If you simply sell to a customer and never communicate with them again, why would they come back? If you don’t collect contact details as part of the original transaction, at least include a way for customers to subscribe to updates and offers in your product. Let new customers know you want a relationship with them, and make them feel valued.

3. Provide great service
Make existing customers feel valued by giving them the same great service and attention you lavish on new customers. Give an unadvertised bonus, make them feel part of an exclusive club. Some companies make offers available only to new customers. Try going the other way and showing your existing clients they are more important to you.

4. Keep your word
Whether it’s a commitment to outperform a competitor, a price match guarantee or a promise to put your customers’ interests before your own, make sure you live up to your performance standards. Train all your staff to understand the business ethos, not only sales and customer relations staff.

5. Put customers first
Put yourself in your customers shoes, try to see your business from a customers point if view. Don’t just pay lip-service to the idea, think about what your business can do to make your customers’ lives easier or richer. Don’t bombard them with back end sales offers or juts. Instead, surprise them with free gifts, share valuable information with them without asking for anything in return, and tailor your communication to their needs.

That way, when you do send a back end offer, your response rates will be dramatically improved. Loyalty cards have proved to be successful for many business owners especially coffee shops or sandwich bars, its proven that  an offer such as“Buy 5 cups of coffee and we’ll give the 6th one for Free! – does work, but you will need to compliment this with more engagement with them, do this right and you can watch customers become friends and advocates.

6. Communicate
Communication isn’t sending out coupons, offers and discounts. It isn’t even just sending reminders tailored to your customer’s buying habits and stated interests. It’s listening to your customer feedback and acting on it. Autoresponders are great for personalising and sending out mass email campaigns, but don’t forget to send   the occasional personal email from a real person too.

7. Go where your customers go
Don’t neglect offline customers, or those who prefer one communication channel to another. If your customers use Twitter, talk to them there. If they use Facebook or other social networks, make sure you have a presence there and monitor it. Be where your customers are talking about you, and join in the conversation.
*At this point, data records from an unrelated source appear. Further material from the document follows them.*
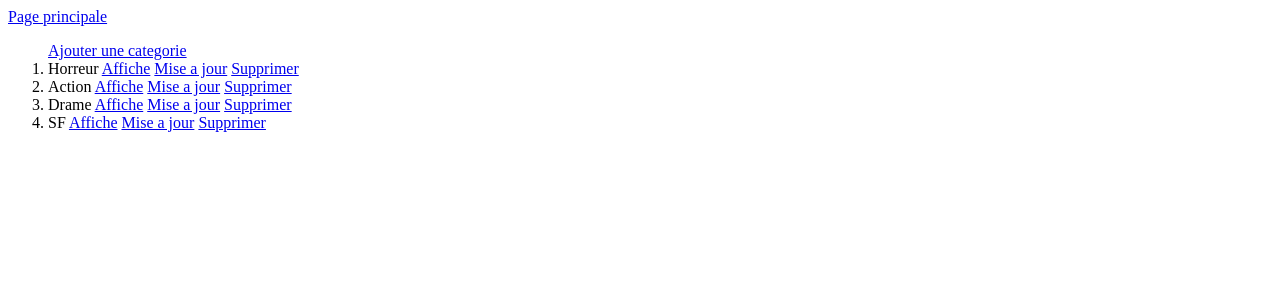
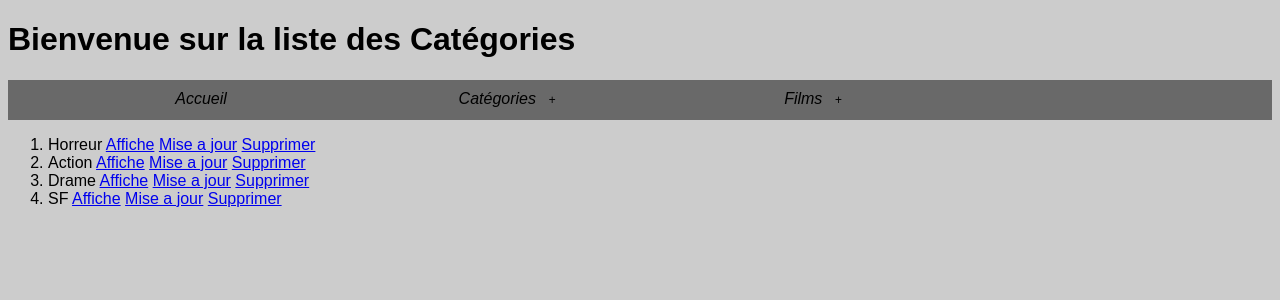
Before and after one commit to Mariusbre/sae23_filmographie, a Django app: page /appfilmo/categorie/index_cat/ in a window 1280 px wide. Shown: the top 300 px of the page. Run offline with Django 4.2, Linux system fonts and the light colour scheme; data comes from the database, SQL or seed files in the repository; parts of the project's set-up code (start-up, migrations or seed data) failed here and were passed over.

Commit message:
Update index_cat.html

```diff
--- a/filmographie/appfilmo/templates/appfilmo/categorie/index_cat.html
+++ b/filmographie/appfilmo/templates/appfilmo/categorie/index_cat.html
@@ -1,13 +1,15 @@
-<!DOCTYPE html>
-<html lang="en">
-<head>
-    <meta charset="UTF-8">
-    <title>Catégorie</title>
-</head>
-<body>
-<a href="/appfilmo/index_main">Page principale</a>
+{% extends "appfilmo/accueil.html" %}
+
+{% block title %}
+    Liste des catégories
+{% endblock %}
+
+{% block h1 %}
+    Bienvenue sur la liste des Catégories
+{% endblock %}
+
+{% block content %}
 <ol>
-    <a href="/appfilmo/categorie/formulaire_cat">Ajouter une categorie</a>
     {% for l in liste %}
     <li> {{l}}
         <a href="/appfilmo/categorie/affiche_categorie/{{l.id}}/">Affiche</a>
@@ -15,6 +17,7 @@
         <a href="/appfilmo/categorie/delete_cat/{{l.id}}/">Supprimer</a>
     </li>
     {% endfor %}
+
 </ol>
-</body>
-</html>
+
+{% endblock content %}
```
Above all, remember to be human as well as professional. You’re dealing with people, not machines.

Subjects


Business